One of their most strident critics, radio talkshow host Rick Sessa, was about to ask some tough questions at the crime-fighting duo’s public meeting with a Boynton Beach neighborhood association this morning when he was asked nicely to sit down and shut his mouth.
For this, he was given two reasons: He doesn’t belong to the group, the Coalition of Boyton West Residential Associations, and he had prepared several questions — both of which are frowned upon at meetings that the coalition advertises as “public.”
Of course, when Sessa stood up to talk, Bradshaw whispered into the ear of an organizer who then told Sessa he wasn’t allowed to speak.

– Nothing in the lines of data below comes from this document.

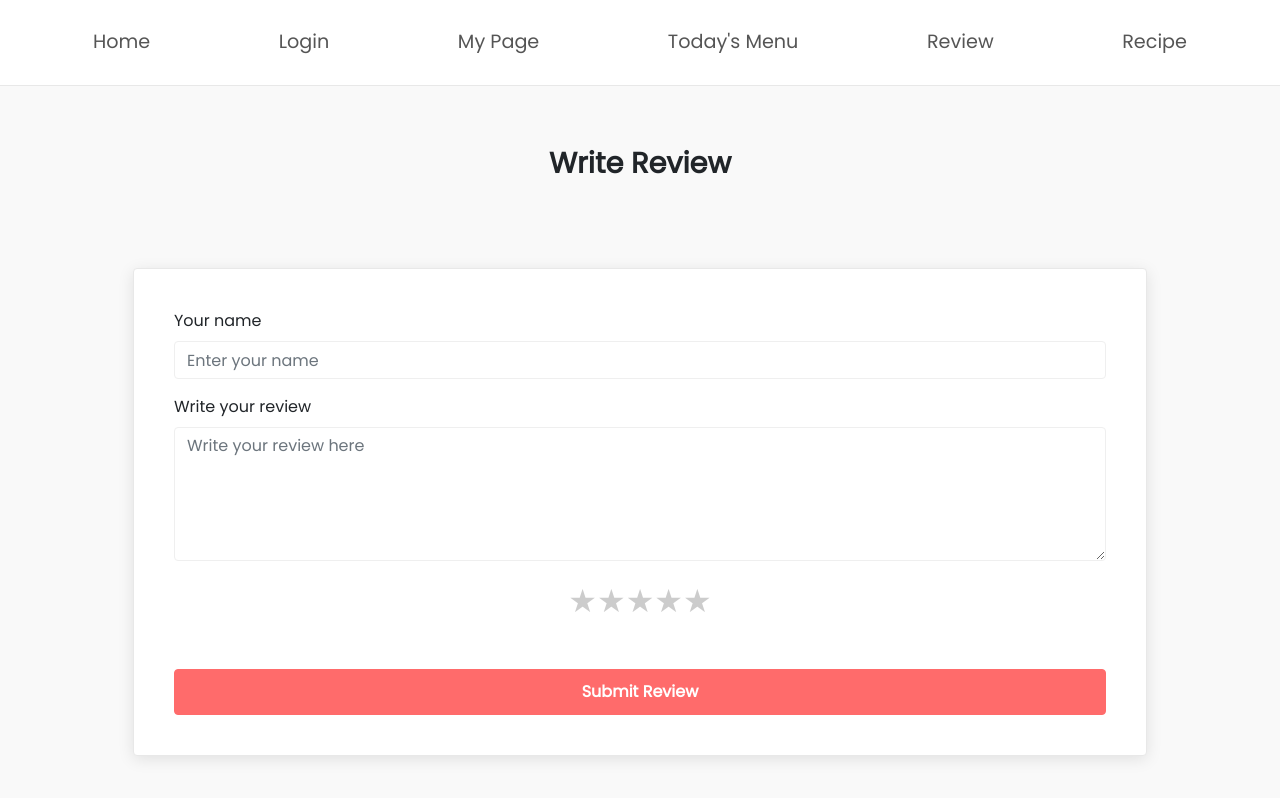
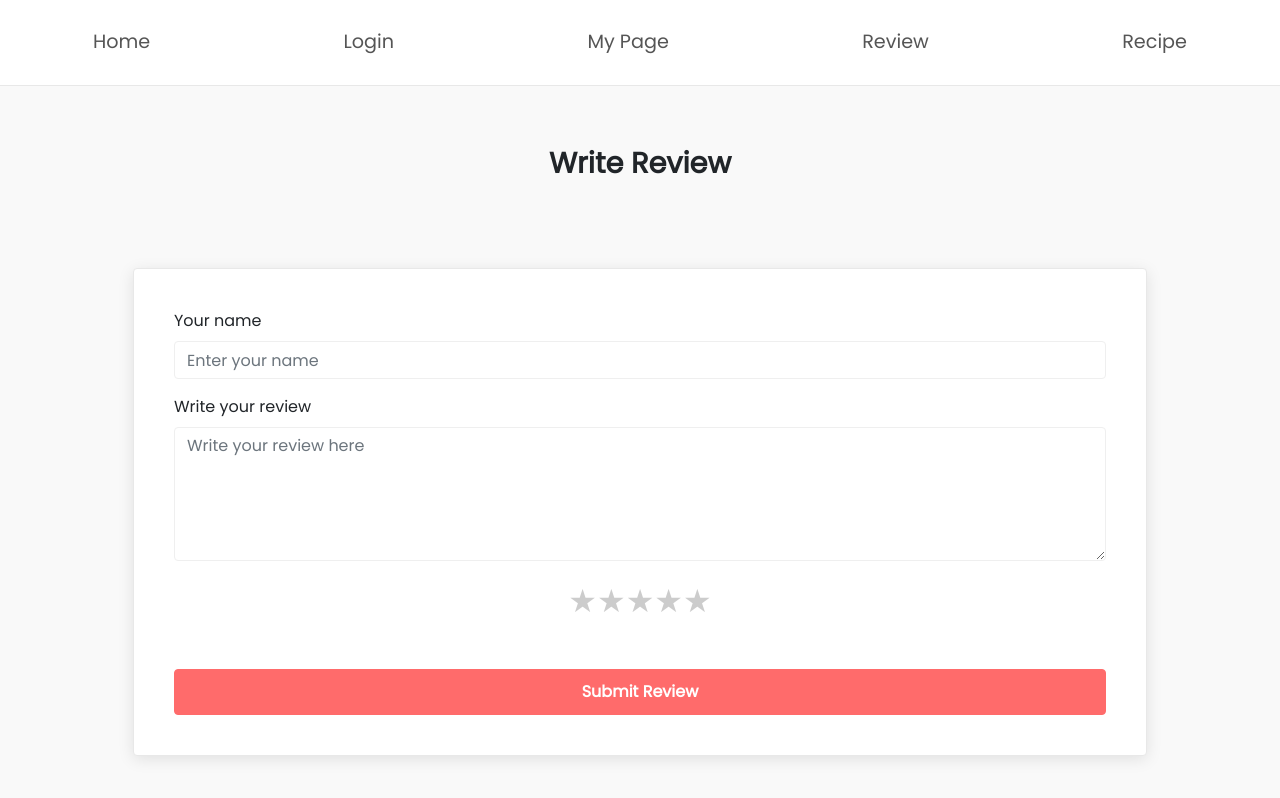
Before and after one commit to lihyel/ChatGPT_Service, a plain HTML site: page frontend/review.html in a window 1280 px wide. Drawn offline with nearby package versions, Linux system fonts and the light colour scheme.

Commit message:
Update and rename review.html to frontend/review.html

```diff
--- a/review.html
+++ b/frontend/review.html
@@ -148,7 +148,6 @@
             <a href="index.html" class ="nav-link">Home</a>
             <a href="index.html" class="nav-link">Login</a>
             <a href="mypage.html" class="nav-link">My Page</a>
-            <a href="#" class="nav-link">Today's Menu</a>
             <a href="review.html" class="nav-link">Review</a>
             <a href="recipe.html" class="nav-link">Recipe</a>
         </div>
```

“Bradshaw and McAuliffe are just trying to hide any flaws or criticism of their management style from 200-plus voters at the meeting,” Sessa said. “I was there to ask tough questions about the sheriff’s military service and McAuliffe’s decision to drop felony charges on two West Palm Beach cops who beat a suspect. That’s not something they’d want to discuss.”

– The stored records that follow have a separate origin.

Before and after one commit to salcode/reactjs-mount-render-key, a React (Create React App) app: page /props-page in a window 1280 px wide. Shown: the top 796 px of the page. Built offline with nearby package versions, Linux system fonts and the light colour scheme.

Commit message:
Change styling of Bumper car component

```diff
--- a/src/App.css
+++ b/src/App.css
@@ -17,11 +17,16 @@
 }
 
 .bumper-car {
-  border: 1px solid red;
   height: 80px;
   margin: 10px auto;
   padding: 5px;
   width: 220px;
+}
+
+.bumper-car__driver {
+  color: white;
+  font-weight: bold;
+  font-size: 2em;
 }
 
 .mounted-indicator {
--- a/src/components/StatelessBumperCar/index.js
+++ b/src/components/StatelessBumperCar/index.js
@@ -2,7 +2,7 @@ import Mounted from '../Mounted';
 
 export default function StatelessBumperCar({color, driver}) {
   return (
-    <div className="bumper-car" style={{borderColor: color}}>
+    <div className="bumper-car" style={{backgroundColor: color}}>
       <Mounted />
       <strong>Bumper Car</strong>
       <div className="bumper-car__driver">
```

Questions are flaring up again in unofficial PBSO online bulletin boards about a long-standing rumor about alleged irregularities in Brashaw’s service as a U.S. Marine. And in September, McAuliffe decided to drop felony charges against two WPB officers whose dashboard cam caught them beating and kicking a handcuffed suspect.

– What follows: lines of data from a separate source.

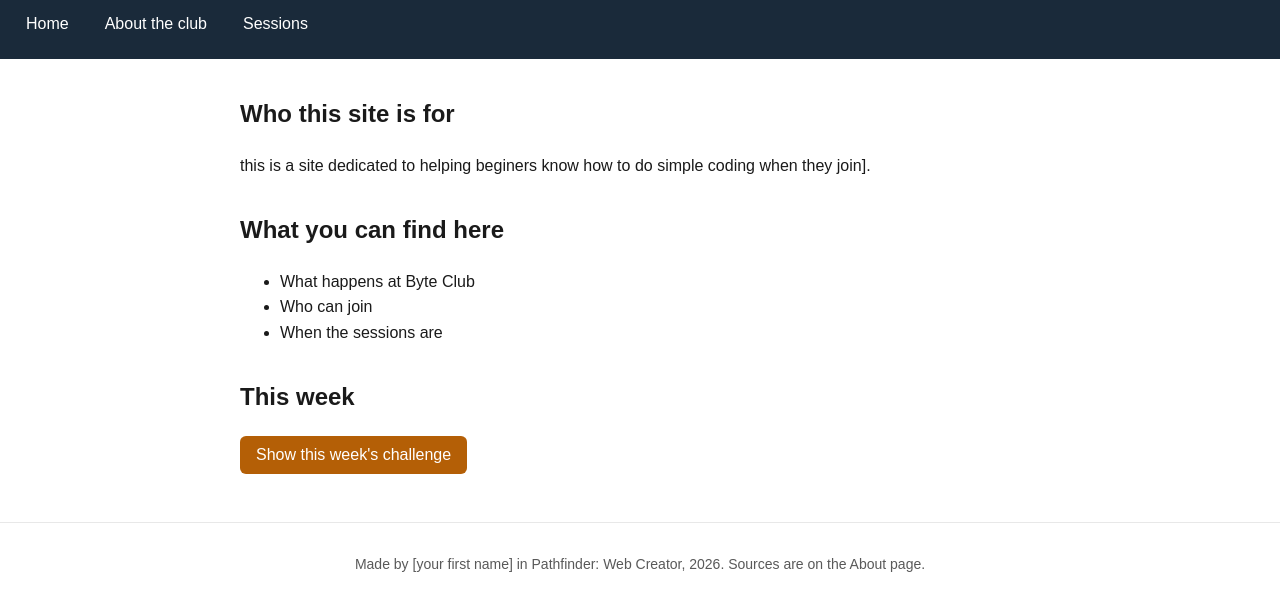
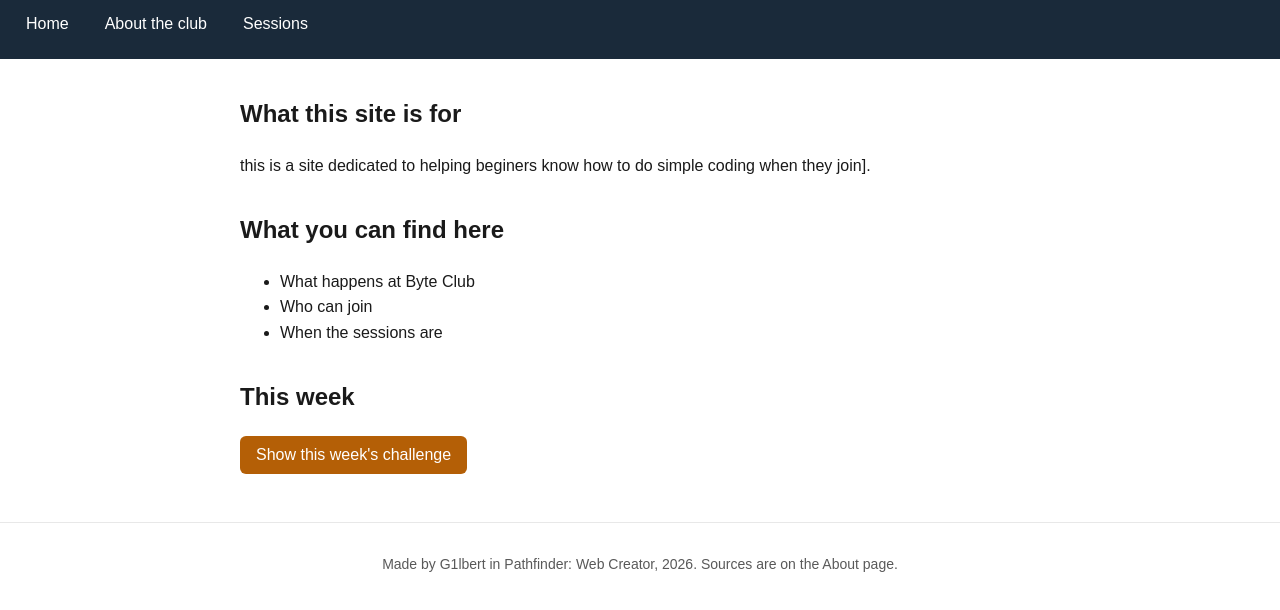
Before and after one commit to gilbert-work/byte-club, a plain HTML site: page index.html in a window 1280 px wide. Shown: the part 70-680 px from the top of the page. Drawn offline with Linux system fonts and the light colour scheme.

Commit message:
byte club

```diff
--- a/index.html
+++ b/index.html
@@ -19,7 +19,7 @@
 
   <main>
     <section>
-      <h2>Who this site is for</h2>
+      <h2>What this site is for</h2>
       <p>this is a site dedicated to helping beginers know how to do simple coding when they join].</p>
     </section>
 
@@ -42,7 +42,7 @@
   </main>
 
   <footer>
-    <p>Made by [your first name] in Pathfinder: Web Creator, 2026. Sources are on the About page.</p>
+    <p>Made by G1lbert in Pathfinder: Web Creator, 2026. Sources are on the About page.</p>
   </footer>
 
   <script src="data.js"></script>
```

“This wasn’t a meeting that was public per se, that’s it,” said coalition boss Ken Lassiter.
Cards on the table: I co-host a police-oriented radio show The Beat with Sessa at 7-9 p.m. every Wednesday on Seaview-960 AM